Along with encouraging students to keep up with their class work, UP hosts workshops with topics that range from relationships and sexual education to financial literacy. Many of these issues aren’t covered in schools, so organizers’ main focuses are on social-emotional and skill building techniques. These topics aim at addressing techniques ranging from cooking to fundraising and public speaking.

Conversations and discussions can get heavy, but there are many therapeutic aspects of the center ready to alleviate any tension – from the games available to play like Xbox, Wii and Guitar Hero to the art murals on the walls. While you’re walking around the center, you’ll most likely find yourself entangled in a playful moment with of one of UP’s family of cats. The building is outfitted with catwalks and cat doors and their easygoing and sensitive nature adds another therapeutic element to the space.

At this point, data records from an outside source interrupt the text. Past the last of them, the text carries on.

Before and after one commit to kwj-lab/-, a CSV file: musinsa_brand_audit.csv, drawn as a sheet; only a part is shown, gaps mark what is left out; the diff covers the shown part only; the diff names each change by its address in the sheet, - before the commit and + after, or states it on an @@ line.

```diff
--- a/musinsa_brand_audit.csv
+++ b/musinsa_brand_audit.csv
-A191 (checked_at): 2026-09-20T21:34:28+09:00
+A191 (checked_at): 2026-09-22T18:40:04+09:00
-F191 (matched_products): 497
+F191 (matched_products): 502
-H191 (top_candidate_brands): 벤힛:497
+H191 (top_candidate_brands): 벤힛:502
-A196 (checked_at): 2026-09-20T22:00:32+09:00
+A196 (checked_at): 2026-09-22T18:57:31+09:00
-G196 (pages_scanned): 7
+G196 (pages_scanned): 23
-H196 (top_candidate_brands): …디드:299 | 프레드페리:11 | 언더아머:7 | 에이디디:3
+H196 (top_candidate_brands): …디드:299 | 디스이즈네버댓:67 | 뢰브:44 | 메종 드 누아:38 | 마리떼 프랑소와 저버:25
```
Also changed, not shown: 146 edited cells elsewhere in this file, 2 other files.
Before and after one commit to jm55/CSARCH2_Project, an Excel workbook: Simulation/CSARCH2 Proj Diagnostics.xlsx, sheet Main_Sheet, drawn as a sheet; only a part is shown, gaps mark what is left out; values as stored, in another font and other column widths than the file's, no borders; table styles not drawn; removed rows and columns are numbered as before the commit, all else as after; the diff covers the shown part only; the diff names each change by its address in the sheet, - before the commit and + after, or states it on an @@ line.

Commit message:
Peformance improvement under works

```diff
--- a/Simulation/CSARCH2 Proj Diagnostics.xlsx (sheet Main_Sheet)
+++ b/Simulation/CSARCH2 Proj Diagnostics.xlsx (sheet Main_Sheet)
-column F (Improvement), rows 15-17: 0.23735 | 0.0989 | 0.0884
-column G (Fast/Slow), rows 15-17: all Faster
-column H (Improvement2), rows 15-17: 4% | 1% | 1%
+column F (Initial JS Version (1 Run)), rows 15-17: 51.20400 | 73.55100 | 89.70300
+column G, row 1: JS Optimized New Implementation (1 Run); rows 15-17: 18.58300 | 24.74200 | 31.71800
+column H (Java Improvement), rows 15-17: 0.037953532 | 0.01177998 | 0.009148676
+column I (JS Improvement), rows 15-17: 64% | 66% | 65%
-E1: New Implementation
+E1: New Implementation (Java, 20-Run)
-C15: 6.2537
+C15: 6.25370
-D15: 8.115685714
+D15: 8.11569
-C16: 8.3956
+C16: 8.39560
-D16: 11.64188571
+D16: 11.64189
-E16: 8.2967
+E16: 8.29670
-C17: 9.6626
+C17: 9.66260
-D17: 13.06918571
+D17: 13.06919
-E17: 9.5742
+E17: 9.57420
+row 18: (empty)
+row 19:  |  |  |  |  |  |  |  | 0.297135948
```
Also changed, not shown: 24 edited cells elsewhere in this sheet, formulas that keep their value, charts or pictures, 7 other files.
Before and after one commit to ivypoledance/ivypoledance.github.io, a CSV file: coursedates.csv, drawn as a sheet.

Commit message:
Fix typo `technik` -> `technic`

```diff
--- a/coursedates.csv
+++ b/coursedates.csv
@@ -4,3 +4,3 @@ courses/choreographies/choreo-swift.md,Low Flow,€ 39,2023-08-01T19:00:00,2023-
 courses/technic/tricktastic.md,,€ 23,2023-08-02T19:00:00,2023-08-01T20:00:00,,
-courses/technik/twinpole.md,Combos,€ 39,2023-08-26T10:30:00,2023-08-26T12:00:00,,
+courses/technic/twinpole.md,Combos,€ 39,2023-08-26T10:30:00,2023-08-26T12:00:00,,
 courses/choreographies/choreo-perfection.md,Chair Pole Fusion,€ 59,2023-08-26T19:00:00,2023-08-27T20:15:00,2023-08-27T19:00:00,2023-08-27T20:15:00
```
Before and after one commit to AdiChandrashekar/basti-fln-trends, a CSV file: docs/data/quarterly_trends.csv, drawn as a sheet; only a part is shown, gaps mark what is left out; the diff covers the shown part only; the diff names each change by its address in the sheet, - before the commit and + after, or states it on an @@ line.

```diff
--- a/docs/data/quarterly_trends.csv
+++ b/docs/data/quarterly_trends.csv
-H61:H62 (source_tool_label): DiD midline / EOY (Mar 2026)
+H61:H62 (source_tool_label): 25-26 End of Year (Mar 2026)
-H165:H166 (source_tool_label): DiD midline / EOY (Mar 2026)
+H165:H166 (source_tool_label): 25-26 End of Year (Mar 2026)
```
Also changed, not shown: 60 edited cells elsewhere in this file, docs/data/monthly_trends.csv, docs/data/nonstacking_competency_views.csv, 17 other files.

UP’s engagement with the community is motivated by the needs of the people. Along with persistent hunger, gun violence is another issue that UP participants have committed themselves to being a part of resolving. In this vein, UP will be hosting a gun buyback event on Saturday, Dec. 15, from 8 a.m. to noon.

Later in the month UP will be hosting their annual Community Christmas Celebration, at which staff donate dozens of items in a toy drive in order to supply children in need with a feeling of significance and inclusion during the holiday.

UP’s engagement with the community is motivated by the needs of the people.

It hasn’t taken long for athletes like San Francisco native Steph Curry and Colin Kaepernick to donate more than $10,000 to UP. If you haven’t yet, please join in showing your support for UP and their mission in being proactive about preventing violence by providing a safe space for marginalized groups to commune, collaborate and get involved in a wide range of workshops and activities as an alternative to being on the streets.

This is especially valuable for children of color from families in poverty who are most vulnerable to being trapped in gang violence. UP’s commitment to free programming gives these vulnerable students access to the resources that the organizations provide and individual donations from mainstream athletes and companies like Whole Foods make students’ access to UP possible.

Students choose to be engaged in community service rather than violence. Youth development naturally happens through their being a part of the workshops and events that UP hosts throughout the year.

Outside of UP’s center local residents are lined up to receive turkeys. – Photo: Amani Sawari

Through connecting students with local residents, we realize that both ends of the spectrum are in need of the service that UP provides. United Playaz is a diamond in our community, shining light through every aspect of its mission at every level.

Beginning with the staff, many of whom are formerly incarcerated, they shine a light into the students that they serve by sharing wisdom from their own personal experiences. That light continues to reflect through the students’ involvement.

We transform students from expecting dead-end lives (in the grave or in jail) into the significant change makers of our tomorrow. Knowing that every individual young person has potential, UP staff make it their responsibility to invest into every young person who is seeking the best out of themselves.

Beginning with the staff, many of whom are formerly incarcerated, they shine a light into the students that they serve by sharing wisdom from their own personal experiences. That light continues to reflect through the students’ involvement.

Lastly as we continue to observe each angle of UP’s glow, we recognize the light that the partnership between students and staff shines on the surrounding community. We saw it best during the turkey giveaway as students handed turkeys to residents, “It takes the hood to save the hood”.

For more information, contact United Playaz at info@unitedplayaz.org.

SF Bay View editor Amani Sawari can be reached at amani@sfbayview.com.